You diabolical mastermind, you.

The Avengers Season 4 Ranked – Worst to Best
Season Four is generally held up as the pinnacle of The Avengers, and it certainly maintains the greatest level of consistency in the run. Nevertheless, as I noted a few reviews back, one viewer’s classic is another’s ho-hum with this show, perhaps because it doesn’t elicit the same kind of exhaustive fandom to establish any level of consensus as some series. There follows my Worst to Best ranking of the season, told mostly in pictures. The index for full episode reviews can be found here.

Rejoice! The broken are the more evolved. Rejoice.

Split (2016)
(SPOILERS) M Night Shyamalan went from the toast of twist-based filmmaking to a one-trick pony to the object of abject ridicule in the space of only a couple of pictures: quite a feat. Along the way, I’ve managed to miss several of his pictures, including his last, The Visit, regarded as something of a re-locating of his footing in the low budget horror arena. Split continues that genre readjustment, another Blumhouse production, one that also manages to bridge the gap with the fare that made him famous. But it’s a thematically uneasy film, marrying shlock and serious subject matter in ways that don’t always quite gel.

Shyamalan has seized on a horror staple – nubile teenage girls in peril, prey to a psychotic antagonist – and, no doubt with the best intentions, attempted to warp it. But, in so doing, he has dragged in themes and threads from other, more meritable fare, with the consequence that, in the end, the conflicting positions rather subvert his attempts at subversion…

Sometimes when you take people away, they don't come back.

The Ward (2010)
(SPOILERS) I’d felt no particular compunction to rush out and see The Ward (or rent it), partly down to the underwhelming reviews, but mostly because John Carpenter’s last few films had been so disappointing, and I doubted a decade away from the big screen would rejuvenate someone who’d rather play computer games than call the shots. Perhaps inevitably then, now I have finally given it a look, it’s a case of low expectations being at least surpassed. The Ward isn’t very good, but it isn’t outright bad either.

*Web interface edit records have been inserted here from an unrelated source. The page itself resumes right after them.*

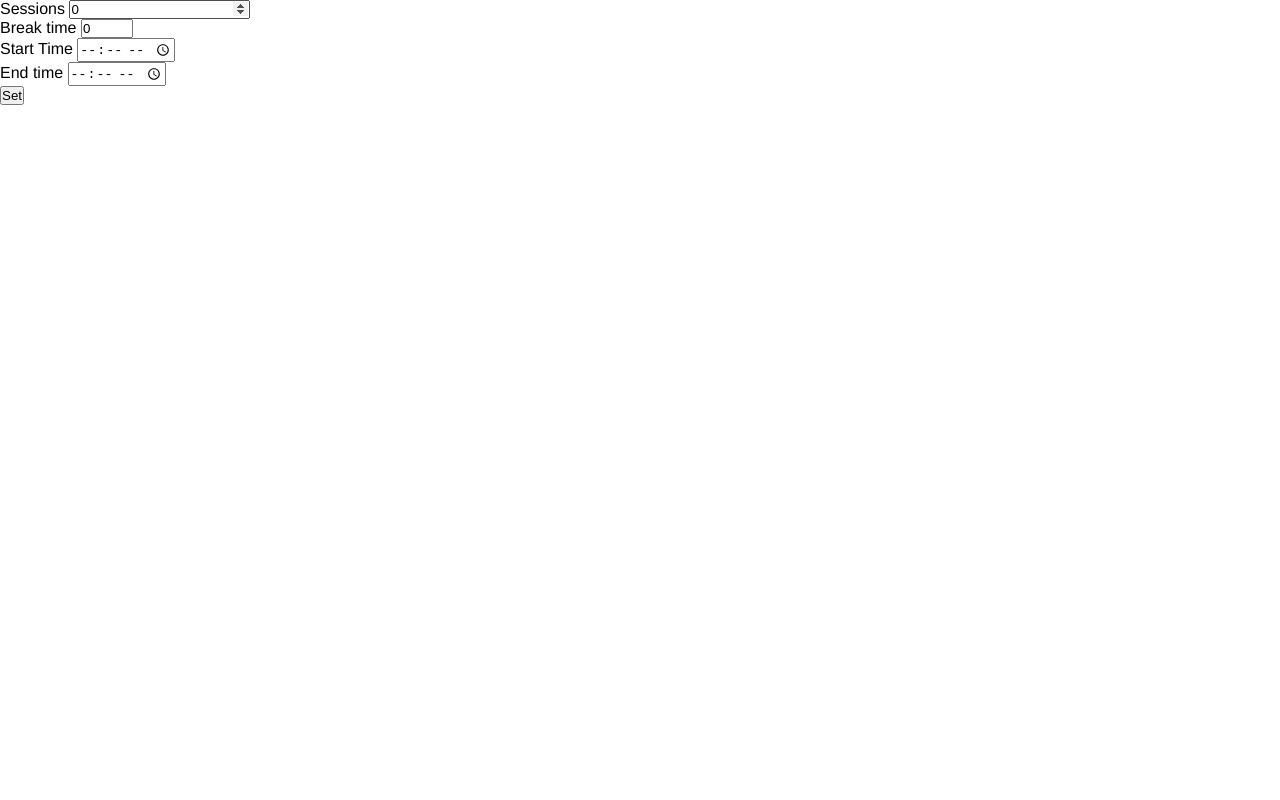
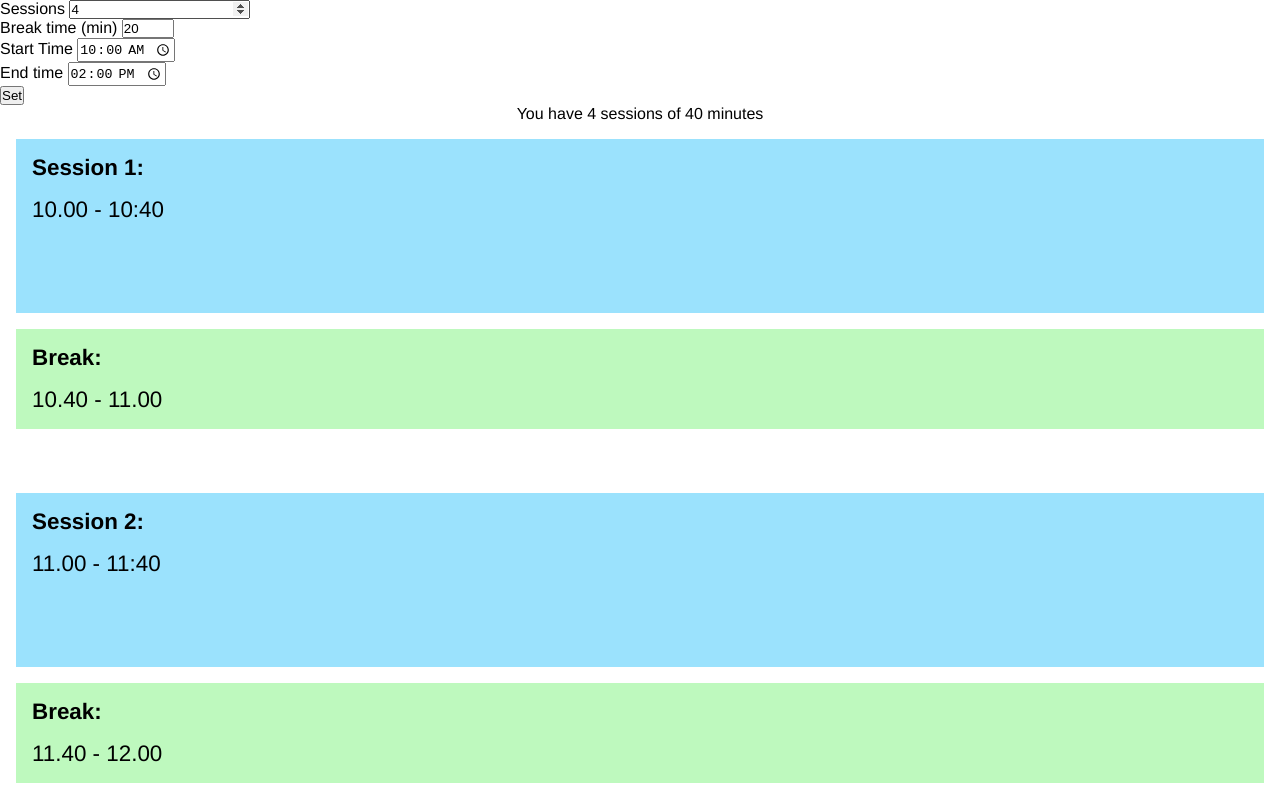
Before and after one commit to niyorn/Flippy, a Vue app: page / in a window 1280 px wide. Both pictures are taken after a click on the button "Set". Shown: the top 800 px of the page. Built offline with nearby package versions, Linux system fonts and the light colour scheme.

Commit message:
update: Seperate session item into component

```diff
--- /dev/null
+++ b/src/components/SessionItem.vue
@@ -0,0 +1,87 @@
+<template>
+    <section class="session-item-container">
+        <div class="session-item">
+            <p class="item session">
+                <span class="title">
+                    Session {{index}}:
+                </span>
+                <span class="time">
+                    {{sessionStartTime}} - {{sessionEndTime}}
+                </span>
+            </p>
+            <p class="item break">
+                <span class="title">
+                    Break:
+                </span>
+                <span class="time">
+                    {{breakStartTime}} - {{breakEndTime}}
+                </span>
+            </p>
+        </div>
+    </section>
+</template>
+
+<script>
+    export default {
+        name: 'SessionItem',
+        props: {
+            index: {
+                type: Number
+            },
+            sessionStartTime: {
+                type: String,
+                required: true
+            },
+            sessionEndTime: {
+                type: String,
+                required: true
+            },
+            breakStartTime: {
+                type: String,
+                required: true
+            },
+            breakEndTime: {
+                type: String,
+                required: true
+            }
+        }
+    }
+</script>
+
+<style lang="scss" scoped>
+    .session-item-container {
+        list-style: none;
+
+        .session-item {
+            margin: 1rem;
+            margin-bottom: 4rem;
+            display: grid;
+            grid-template-rows: 1.5fr 1fr;
+
+            .item {
+                padding: 1rem;
+                font-size: 1.4rem;
+                display: flex;
+                flex-direction: column;
+
+                .title {
+                    font-weight: 700;
+                }
+
+                .time {
+                    font-weight: 400;
+                    margin-top: 1rem;
+                }
+            }
+
+            .session {
+                background-color: #9be2fd;
+            }
+
+            .break {
+                background-color: #bef9be;
+                margin-top: 1rem;
+            }
+        }
+    }
+</style>
--- a/src/views/Home.vue
+++ b/src/views/Home.vue
@@ -1,58 +1,63 @@
 <template>
   <main class="home">
-    <form >
+    <form>
       <div>
         <label>
           Sessions
-          <input v-model="sessions" type="number" class="sessions" placeholder="How many sessions do you want to do?">
+          <input v-model="sessions" type="number" step="" class="sessions" placeholder="How many sessions do you want to do?">
         </label>
       </div>
 
       <div>
         <label>
-          Break time
-          <input v-model="breakTime" type="number" min="0" max="60" class=" break-time" placeholder="How long do you want your break?">
+          Break time (min)
+          <input v-model="breakTime" type="number" step="5" min="0" max="60" class=" break-time"
+            placeholder="How long do you want your break?">
         </label>
       </div>
 
       <div>
         <label>
           Start Time
-          <input v-model="startTime" type="time" class="start-time" placeholder="When do you want to start?">
+          <input v-model="startTime" type="time" step="300" class="start-time" placeholder="When do you want to start?">
         </label>
       </div>
 
       <div>
         <label>
           End time
-          <input v-model="endTime" type="time" class="end-time" placeholder="When do you want to stop?">
+          <input v-model="endTime" type="time" step="300" class="end-time" placeholder="When do you want to stop?">
         </label>
       </div>
 
       <button @click.prevent="calculateSessions">Set</button>
     </form>
 
-    <p v-if="enoughTime">You have {{this.sessions}} sessions of {{sessionUnitTime}} minutes</p>
-    <ul v-for="timeFrame in allSessionTimeFrame" :key="timeFrame.id">
-      <li>
-        <p>sessionTime: {{timeFrame.sessionTime.startTime}} - {{timeFrame.sessionTime.endTime}}</p>
-        <p>breakTime: {{timeFrame.breakTime.startTime}} - {{timeFrame.breakTime.endTime}}</p>
-      </li>
-    </ul>
+    <section v-if="enoughTime" class="session-container">
+      <p class="description">You have {{this.sessions}} sessions of {{sessionUnitTime}} minutes</p>
+      <SessionItem v-for="(timeFrame,index) in allSessionTimeFrame" :key="timeFrame.id"
+        :index="index+1"
+        :sessionStartTime='timeFrame.sessionTime.startTime' :sessionEndTime='timeFrame.sessionTime.endTime'
+        :breakStartTime='timeFrame.breakTime.startTime' :breakEndTime='timeFrame.breakTime.endTime' />
+    </section>
   </main>
 </template>
 
 <script>
   import moment from 'moment'
+  import SessionItem from '@/components/SessionItem.vue'
   // @ is an alias to /src
   export default {
     name: 'home',
+    components: {
+      SessionItem
+    },
     data() {
       return {
-      sessions: 0,
-      breakTime: 0,
-      startTime: '',
-      endTime: '',
+        sessions: 4,
+        breakTime: 20,
+        startTime: '10:00',
+        endTime: '14:00',
         enoughTime: false,
         sessionUnitTime: 0,
         allSessionTimeFrame: []
@@ -77,10 +82,10 @@ export default {
         const totalTime = this.calculateTimeDifference()
         const breakTime = this.calculateBreakTime()
 
-      if(breakTime < totalTime) {
+        if (breakTime < totalTime) {
           this.enoughTime = true
           const workTime = totalTime - breakTime
-        this.sessionUnitTime = Math.floor(workTime/this.sessions)
+          this.sessionUnitTime = Math.floor(workTime / this.sessions)
           this.showTimeFrame(this.sessionUnitTime)
         }
       },
@@ -90,14 +95,14 @@ export default {
         const endTime = moment(this.endTime, "HH,mm")
         //calculate the difference (in milliseconds)
         const timeDifferenceInMilliseconds = endTime.diff(startTime)
-      const minute = 60*1000
+        const minute = 60 * 1000
 
-      const timeDifferenceInMinute = timeDifferenceInMilliseconds/minute
+        const timeDifferenceInMinute = timeDifferenceInMilliseconds / minute
 
         return timeDifferenceInMinute
       },
       calculateBreakTime() {
-      const totalBreakTime = this.breakTime*this.sessions
+        const totalBreakTime = this.breakTime * this.sessions
         return totalBreakTime
       },
       showTimeFrame(sessionUnitTime) {
@@ -106,14 +111,13 @@ export default {
         const sessions = this.sessions
         const allSessionsTimeFrame = []
 
-      for(let i = 0; i < sessions; i++) {
+        for (let i = 0; i < sessions; i++) {
           const session = {
-          sessionTime : {
+            sessionTime: {
               startTime: time.format('HH.mm'),
               endTime: time.add(sessionUnitTime, 'minutes').format('HH:mm')
             },
-          breakTime :
-            {
+            breakTime: {
               startTime: time.format('HH.mm'),
               endTime: time.add(this.breakTime, 'minutes').format('HH.mm')
             }
@@ -126,3 +130,11 @@ export default {
     }
   }
 </script>
+
+<style lang="scss" scoped>
+  .session-container {
+    .description {
+      text-align: center;
+    }
+  }
+</style>
```
Lines whose indentation alone changed are shown as unchanged.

While it seems obvious in retrospect, I failed to guess the twist before it was revealed, probably because I was still expecting a supernatural element to be realised, it being a Carpenter movie. But then, this doesn’t feel very much like a Carpenter movie. It doesn’t have a Carpenter score (Mark Killian) or screenplay (Michael and Shawn Rasmussen) and it doesn’t have Gary B Kibbe as lenser (Yaron Orbach). I suspect the latter explains why it’s a much more professi…